Discount chain Poundland is in the takeover sights of South African retailer Steinhoff after the group confirmed it was eyeing a bid and said it had snapped up a 23% stake in the business.
Shares in Poundland surged as much as 7% at one point following the bid interest from Steinhoff, which revealed late on Wednesday that it had bought 61.2 million ordinary shares in the budget retailer.
It also confirmed that its offer for Poundland would be made in cash.
The move marks the latest takeover attempt by Steinhoff, after it lost out in a battle with Sainsbury's to buy Argos owner Home Retail Group in March.

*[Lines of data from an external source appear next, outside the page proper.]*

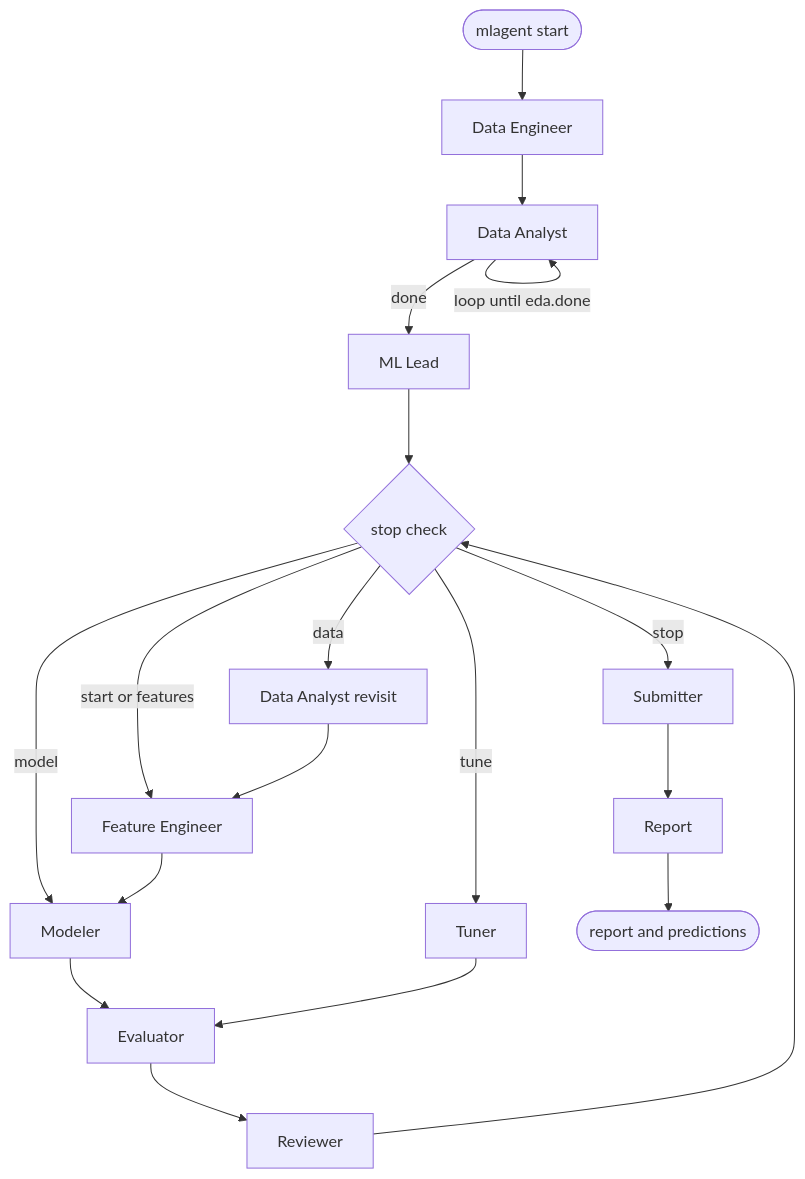
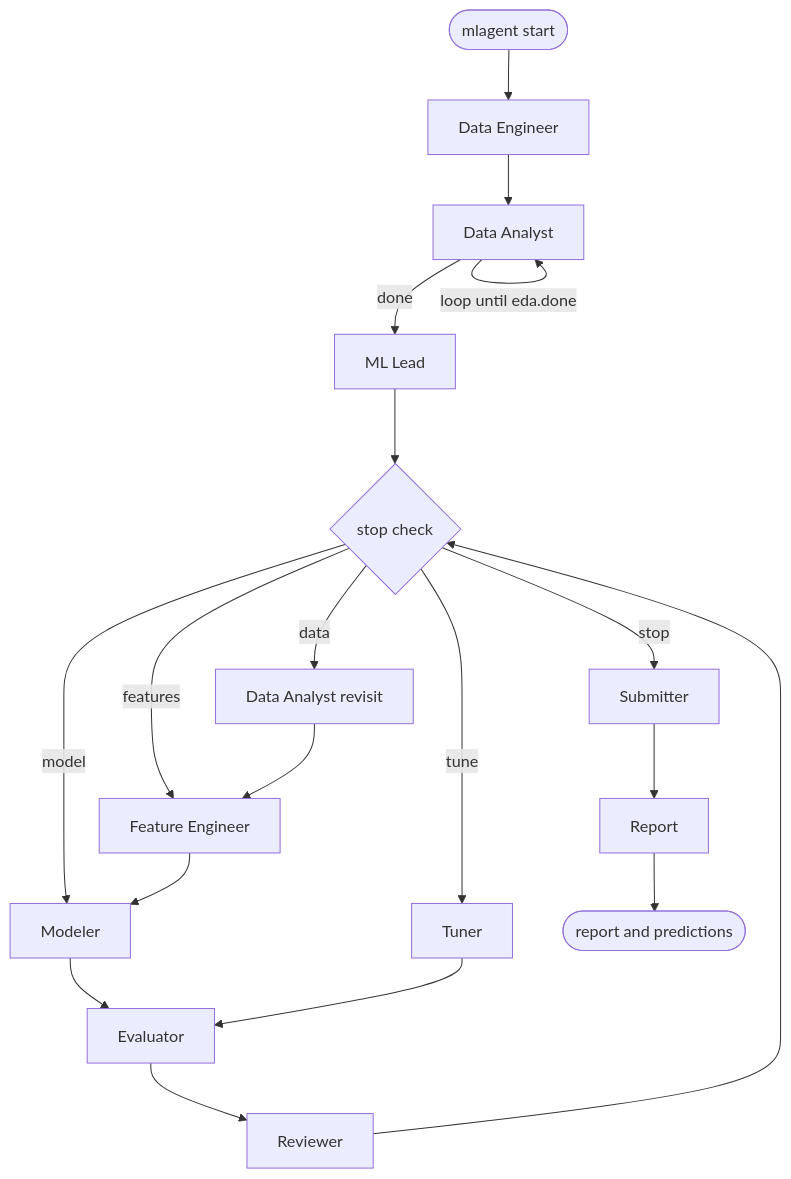
Before and after one commit to Gurumurthy30/mlagent: the diagram in README.md, drawn with Mermaid. The commit also changed other lines of this file and 11 other files, not shown here.

````diff
--- a/README.md
+++ b/README.md
@@ -267,16 +163,16 @@
 ```mermaid
 flowchart TD
   A([mlagent start]) --> DE[Data Engineer] --> DA[Data Analyst]
   DA -->|loop until eda.done| DA
   DA -->|done| ML[ML Lead] --> SC{stop check}
-  SC -->|start or features| FE[Feature Engineer]
+  SC -->|features| FE[Feature Engineer]
   SC -->|model| M[Modeler]
   SC -->|tune| T[Tuner]
   SC -->|data| DR[Data Analyst revisit]
   FE --> M
   DR --> FE
   M --> E[Evaluator]
   T --> E
   E --> R[Reviewer] --> SC
   SC -->|stop| S[Submitter] --> RP[Report] --> Z([report and predictions])
 ```
````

Steinhoff – which owns UK furniture firm Harveys – has until 5pm on July 13 to make a firm bid for Poundland or walk away under City takeover rules.
Poundland said shareholders are "strongly advised to take no action".
Speculation over a potential bid for Poundland had been mounting ahead of the Steinhoff announcement after a stake of around 15% of the group was sold at a 24% premium to the stock price on Tuesday.
While the buyer was not confirmed, the move duly sent shares surging 24% higher.
It comes before Poundland's results on Thursday, when outgoing boss Jim McCarthy will unveil his final set of full-year figures.
The chain has had a testing year following sales falls and a difficult takeover of rival 99p Stores.
The group is expected to report an 11% drop in underlying pre-tax profits to £38.7 million for the year to March 27 after seeing sales decline pick up pace in the final six months.
Like-for-like sales decreased by 3.9% over the full year, but the fall was steeper in the second half, at 4.9%.
A potential bid from Steinhoff gives new Poundland boss Kevin O'Byrne an eventful start to his tenure at the top.
The former B&Q UK and Ireland boss takes over from Mr McCarthy on July 1, having joined as chief executive designate in April.
But Mr McCarthy will remain with the group until his retirement at the firm's annual shareholder meeting in September.
Steinhoff appears determined to expand further across Europe, having tried and failed to gatecrash two deals in recent months.
As well as seeking to muscle in on the Sainsbury's deal for Home Retail, it also barged in on French retailer Fnac's takeover of London-listed white goods retailer Darty, although it was ultimately out-bid.
Steinhoff is backed by South African retail billionaire Christo Wiese, whose Brait investment group also owns controlling stakes in Virgin Active, New Look and food chain Iceland.
Steinhoff also owns Bensons for Beds in the UK and Conforama in France, as well as a number of retailers across Europe, Australasia and Africa.
Its interest in Poundland comes after the set-price retailer's shares had fallen by a third in a year following tough trading.
Poundland warned over profits in January after Christmas trading was hit by poor numbers of shoppers on the high street, and trading has remained under pressure since then.
The group's transformational £55 million takeover of 99p Stores has also proved to be far from smooth.
It finally received the all-clear for the deal from the competition watchdog last September, but Mr McCarthy has since admitted that 99p Stores was ''in a mess'' when it was handed over.